The Rangers would need an outfielder. Desmond was a shortstop. But, first, he was a ballplayer — big, strong, athletic and willing. They came to agreement Sunday — one year, $8 million. A day later, his name was on the back of a Rangers uniform, if not on the sign over his locker. That read “Texas Rangers,” which was close enough for the time being.

The Rangers made it clear that Elvis Andrus is their shortstop. He is under contract for another seven seasons. That’s a lot of seasons. There would be no competition. Though, most would agree, Desmond has been the better player.

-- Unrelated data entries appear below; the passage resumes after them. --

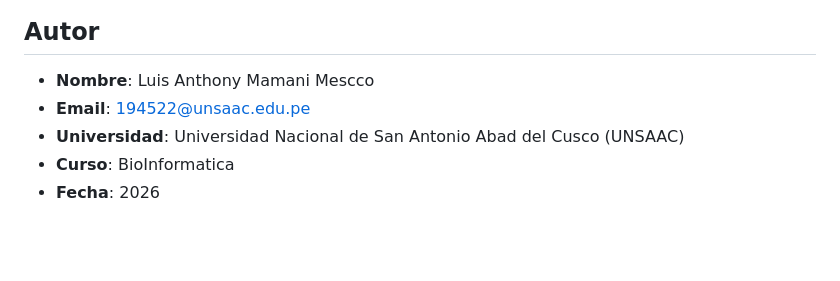
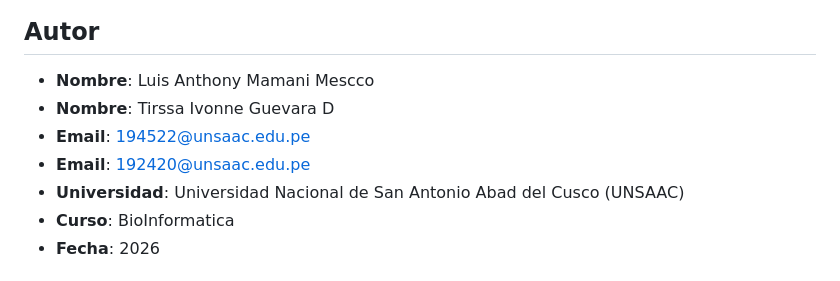
Before and after one commit to LuisAnthony1/analisis-genoma-ecoli-k12, a Markdown page: README.md, the part around the change. Drawn GitHub-style; blank space fills up the shorter version.

Commit message:
Update author names and emails in README

```diff
--- a/README.md
+++ b/README.md
@@ -168,7 +168,9 @@ Los resultados fueron validados mediante:
 ## Autor
 
 - **Nombre**: Luis Anthony Mamani Mescco
+- **Nombre**: Tirssa Ivonne Guevara D
 - **Email**: 194522@unsaac.edu.pe
+- **Email**: 192420@unsaac.edu.pe
 - **Universidad**: Universidad Nacional de San Antonio Abad del Cusco (UNSAAC)
 - **Curso**: BioInformatica
 - **Fecha**: 2026
```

That was all fine by Desmond, who watched from home in Bradenton, Fla. when report dates came and went, and as exhibition games were nearing. He is 30 years old. The game doesn’t give up on talented 30-year-olds quite that quickly. Or heartlessly. Before he signed on with the Rangers, he talked with Banister. He talked with former Rangers shortstop and third baseman Michael Young, a special assistant to Rangers general manager Jon Daniels.

“I was floored he was still out there this time of year,” Young said Monday.

Where this leads when Hamilton returns — he’ll start the season on the disabled list — is a decision for another day. At the moment, the priority is to get Desmond up and running in left field. In seven previous big-league seasons, he played 7 1/3 innings in the outfield, all in right. Beyond that, he played three innings in center field for Triple-A Syracuse in 2009 and five innings in center field for Licey in the Dominican Republic that winter. He had considered changing positions in desperation before, however, a secret he revealed with a smile.

It was 2004, the year he was drafted in the third round by the Montreal Expos. In 55 games at shortstop in the Gulf Coast and New York Penn leagues, Desmond, then 18 years old, made 30 errors.

“Hey,” he said he told his coaches, “put me in the outfield. I can’t take this anymore.”

Their response: “No. You’re a shortstop.”

He came back the next year and made 39 errors (in 127 games.)

Eleven years later, “What I Almost Was” accompanied his move — perhaps temporary, but perhaps not — from the dirt to the grass, from D.C. to Arlington, from familiar to whatever’s coming.

There was little energy to waste on the QO system that appeared to cheat him — “I think it’s clear that something needs to change,” he said and moved on — and more to gather for the work ahead. He seemed a very happy man on Monday. The team should be more than competent. The clubhouse — Adrian Beltre and Prince Fielder reside in not-too-distant lockers to his left — is thick with strong, reliable personalities. Desmond makes another.

“I’m extremely excited,” he said. “I’m extremely grateful, also. … As for swallowing my pride and learning a new position, that’s not going to be a problem.”

It’s still baseball. Sometimes it’s right in front of you, is all. Sometimes it’s on Field 2.